Kuniholm had received millions in research funds from the U.S. National Science Foundation. So I reported Kuniholm to the NSF's Office of Inspector General. The OIG subsequently issued a memorandum on the allegation. The memorandum comprised two paragraphs. One paragraph summarized the situation. The other said the OIG had “determined that there was no evidence to support the allegation”; the determination was given without basis.
Addendum. Kuniholm became emeritus, and Manning moved to Cornell to assume Kuniholm's position.
A third allegation of research misconduct was made against Wei-Chyung Wang. Wang is a professor at the University at Albany, State University of New York. My allegation was filed with the Vice President for Research in August 2007. Afterwards, I published an article about the fraud allegation (reference below).

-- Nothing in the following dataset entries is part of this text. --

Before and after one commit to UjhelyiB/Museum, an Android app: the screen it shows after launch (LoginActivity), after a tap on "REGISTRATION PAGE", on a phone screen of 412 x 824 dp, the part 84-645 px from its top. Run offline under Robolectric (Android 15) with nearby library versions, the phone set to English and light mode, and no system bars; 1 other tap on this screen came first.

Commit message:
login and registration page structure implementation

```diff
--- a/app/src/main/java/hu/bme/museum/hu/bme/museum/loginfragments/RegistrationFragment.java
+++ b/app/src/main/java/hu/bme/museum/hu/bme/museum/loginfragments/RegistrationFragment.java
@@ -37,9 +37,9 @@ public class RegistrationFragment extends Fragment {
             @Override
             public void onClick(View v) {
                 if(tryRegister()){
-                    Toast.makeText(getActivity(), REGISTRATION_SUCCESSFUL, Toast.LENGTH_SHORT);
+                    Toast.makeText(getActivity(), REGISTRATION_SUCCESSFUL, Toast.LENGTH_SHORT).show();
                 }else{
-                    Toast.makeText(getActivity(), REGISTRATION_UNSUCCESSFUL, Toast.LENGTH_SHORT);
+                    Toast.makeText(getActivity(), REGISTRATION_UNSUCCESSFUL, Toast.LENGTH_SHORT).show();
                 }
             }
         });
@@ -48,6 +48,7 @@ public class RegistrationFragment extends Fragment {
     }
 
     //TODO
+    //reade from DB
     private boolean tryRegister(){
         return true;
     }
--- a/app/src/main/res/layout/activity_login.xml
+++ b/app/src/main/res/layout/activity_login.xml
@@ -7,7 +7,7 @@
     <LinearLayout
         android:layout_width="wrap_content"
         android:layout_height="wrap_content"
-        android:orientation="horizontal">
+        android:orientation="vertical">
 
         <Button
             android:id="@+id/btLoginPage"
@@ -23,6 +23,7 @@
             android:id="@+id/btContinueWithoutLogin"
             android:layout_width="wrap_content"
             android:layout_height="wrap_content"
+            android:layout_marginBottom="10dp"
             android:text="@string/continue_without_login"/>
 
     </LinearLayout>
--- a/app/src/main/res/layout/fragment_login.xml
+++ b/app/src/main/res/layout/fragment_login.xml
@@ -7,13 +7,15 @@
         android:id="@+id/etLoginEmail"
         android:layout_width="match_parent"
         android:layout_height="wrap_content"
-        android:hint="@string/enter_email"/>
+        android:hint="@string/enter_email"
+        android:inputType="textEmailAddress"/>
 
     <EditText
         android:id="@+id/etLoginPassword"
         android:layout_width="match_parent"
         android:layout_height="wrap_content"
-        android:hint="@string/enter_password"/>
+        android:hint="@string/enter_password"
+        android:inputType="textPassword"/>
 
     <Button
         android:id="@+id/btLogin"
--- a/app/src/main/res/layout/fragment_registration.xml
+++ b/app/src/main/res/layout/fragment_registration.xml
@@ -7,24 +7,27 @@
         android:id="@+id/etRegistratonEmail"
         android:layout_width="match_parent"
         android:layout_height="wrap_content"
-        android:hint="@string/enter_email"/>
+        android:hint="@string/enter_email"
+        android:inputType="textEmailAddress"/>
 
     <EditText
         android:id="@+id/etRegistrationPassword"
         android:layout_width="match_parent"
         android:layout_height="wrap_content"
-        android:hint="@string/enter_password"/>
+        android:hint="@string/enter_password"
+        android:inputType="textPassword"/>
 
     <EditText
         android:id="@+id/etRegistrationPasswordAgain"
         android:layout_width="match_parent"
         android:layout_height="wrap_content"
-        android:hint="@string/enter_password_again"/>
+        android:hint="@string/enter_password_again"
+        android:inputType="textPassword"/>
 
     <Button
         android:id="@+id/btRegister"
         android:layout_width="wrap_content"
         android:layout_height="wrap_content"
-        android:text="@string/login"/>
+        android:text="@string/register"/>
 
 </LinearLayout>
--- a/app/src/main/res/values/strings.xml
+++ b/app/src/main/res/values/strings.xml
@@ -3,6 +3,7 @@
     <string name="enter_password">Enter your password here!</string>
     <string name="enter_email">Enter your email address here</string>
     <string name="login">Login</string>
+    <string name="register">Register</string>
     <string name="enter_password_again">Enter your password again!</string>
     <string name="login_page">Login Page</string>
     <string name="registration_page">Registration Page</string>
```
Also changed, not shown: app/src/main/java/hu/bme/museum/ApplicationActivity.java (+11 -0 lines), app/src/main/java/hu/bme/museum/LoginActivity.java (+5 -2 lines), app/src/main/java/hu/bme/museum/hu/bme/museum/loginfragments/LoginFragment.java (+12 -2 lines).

Later, the university conducted a preliminary inquiry. In February 2008, the inquiry concluded: it unanimously recommended a full investigation. During the subsequent investigation, I was not interviewed: contrary to the university's policies, federal regulations, and natural justice. I was allowed to comment on the report of the investigation, before the report's release, but I was not allowed to see the report: truly Kafkaesque. The report, which is still not available, apparently concluded that there was no fraud.
Wang had received millions in research funds from the U.S. Department of Energy. So I reported Wang to the DOE's Office of Inspector General. The OIG concluded that the allegation was unsubstantiated; no explanation or elaboration was given.
Some additional notes on this allegation, together with supporting documentation, are here.
|•||Remarks on Keenan [Energy & Env., 2007]|
|•||Remarks on Manning et al. [Radiocarbon, 2002]|
|•||Remarks on Pearson et al. [J.Arch.Sci., 2009]|
My report to the universities of Reading and Cornell:
Anatolian tree-ring studies are untrustworty (updated version).
Decision of the Inquiry at Cornell:
Walcott C. (2004), Inquiry of Academic Misconduct.
My report to the University at Albany:
Wei-Chyung Wang fabricated some scientific claims.
My article on the allegation against Wang:
Keenan D.J. (2007), “The fraud allegation against some climatic research of Wei-Chyung Wang”, Energy & Environment, 18: 985–995. doi: 10.1260/095830507782616913.